In the state of California, Deputy CIO Chris Cruz says their big focus this year has been developing a strategic plan for the next two years. According to Cruz, top priorities revolve around organizational sustainability to enhance their customer service approach and initiatives to spearhead innovation from within.
Cruz also says there has been a big push to attract top talent in California and employee satisfaction, which includes a new virtual work environment that they are offering to employees. Perhaps the most important priority, he says is information security. He says it’s a top priority for the administration in terms of how they manage the states critical public data and how they partner with other agencies to have a cohesive and integrative approach to risk management.
California recently kicked off CA.gov, an effort to rebrand the whole website which Cruz says has more of a look and feel that is like a geographic information system, so for example, if you are in L.A., you will get information on that city. In addition to the rebrand, they recently launched an open data portal which allows users to see data on just about anything in the state including environmental issues, water, electricity, and health and human services, all in one place.
As if that weren’t enough, the state also launched an Innovation lab that will allow for open source and modular development folks to come in free of charge into the lab and partition “sandbox space” to create open source capability and share code with others. Cruz says that RedHat and GitHub are being used to extract code from that system.

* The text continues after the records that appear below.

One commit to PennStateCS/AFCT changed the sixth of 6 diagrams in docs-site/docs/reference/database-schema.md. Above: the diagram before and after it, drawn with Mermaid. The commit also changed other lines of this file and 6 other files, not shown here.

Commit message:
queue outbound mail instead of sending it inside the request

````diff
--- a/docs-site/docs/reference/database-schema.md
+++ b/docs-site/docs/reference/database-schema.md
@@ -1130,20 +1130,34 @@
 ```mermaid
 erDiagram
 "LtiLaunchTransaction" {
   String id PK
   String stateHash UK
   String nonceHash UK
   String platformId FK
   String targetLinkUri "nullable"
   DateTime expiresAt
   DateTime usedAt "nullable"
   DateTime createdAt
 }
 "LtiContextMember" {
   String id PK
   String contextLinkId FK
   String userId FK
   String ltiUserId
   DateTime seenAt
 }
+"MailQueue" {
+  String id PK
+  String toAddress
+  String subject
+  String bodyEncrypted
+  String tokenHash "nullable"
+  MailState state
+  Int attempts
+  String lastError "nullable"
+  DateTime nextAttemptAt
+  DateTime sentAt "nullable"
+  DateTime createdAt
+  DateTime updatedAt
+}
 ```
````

As Cruz says, the state is stepping up the ways they can be more innovative and transformative in the future and believes they will continue to “make leaps and bounds and finish strong in the next two years.”
Watch the interview below for the full scoop on California’s top IT priorities.
In North Carolina, One IT = Our IT
As the saying in North Carolina goes, “One IT=Our IT”. In 2013, the state was directed under the Appropriations Act to “develop a plan to restructure the State’s IT operations for the most effective and efficient utilization of resources and capabilities,” with the goals of enhancing citizen satisfaction, increasing efficiencies, creating clear accountability, and improving the ability to retain top talent.
StateScoop had a chance to sit down with Keith Werner, CIO of North Carolina, to talk about the state’s restructuring efforts and according to Werner, the state is laser focused on the transition. He says some of the biggest challenges lie within the uniqueness of each department as they look to “embrace efficiency and modernization.” Werner says, “we are undertaking a very complex move so understanding the human resource and financial complexities of a move like this, and understanding how every agency operates from a business perspective,” has been a big challenge.
In order to address these challenges, Werner says the state is making sure they are very transparent in the exercise, working directly with the secretary and developing written plans before executing upon anything. As he says, engagement is critical during this transition.
Three years ago, an innovation center was created in North Carolina as they realized the importance of IT modernization. So far the innovation center has proven successful, saving them millions in contract terms and helping to spawn the national conversation around innovation. Perhaps more importantly though, the innovation center has created a culture of collaboration. As Werner says, “It’s not just about technology […] it’s about getting the IT professionals within the state talking to one another.”
You can check out the official StateScoop interview with Keith Werner below.
People Trump Technology in the state of Washington
In the state of Washington, CIO Michael Cockrill says while they maintain many important operational priorities, nothing is more important than their workforce. The state is currently working on putting in a new ERP, and updating their project management methodology towards an agile culture, but his main focus is on workforce development – attracting new people and retaining talent. In a recent interview, Cockrill shares with StateScoop that “technology will take care of itself if you have people that are engaged and who are empowered to do what they are there for, which is public service.”
Cockrill also believes that the state of Washington is raising consciousness around cybersecurity. While in the past, state government has not been involved in national defense, the mindset is changing to one that must also protect the homeland – whether it may be power, water, or electricity – states are constantly facing the risk of cyberattacks and must remain at the forefront of them.
He says there are still challenges within the state government to move forward quickly because of the “baked-in culture in government” that they are actually supposed to move slowly in order to make things work. As Cockrill says, the problem is that when it comes to technology, “you must keep up with change or you get behind the curve very quickly.” He believes that the way to change this mindset is to begin taking risks.
That said, the state is not slowing down when it comes to innovation. Within the past few years, they have been able to deliver IT billing from paper to online, saving hundreds of thousands of dollars and enormous amounts of capacity to free up additional resources so employees can focus their efforts on other priorities.
You can view the full interview with Washington CIO Michael Cockrill here: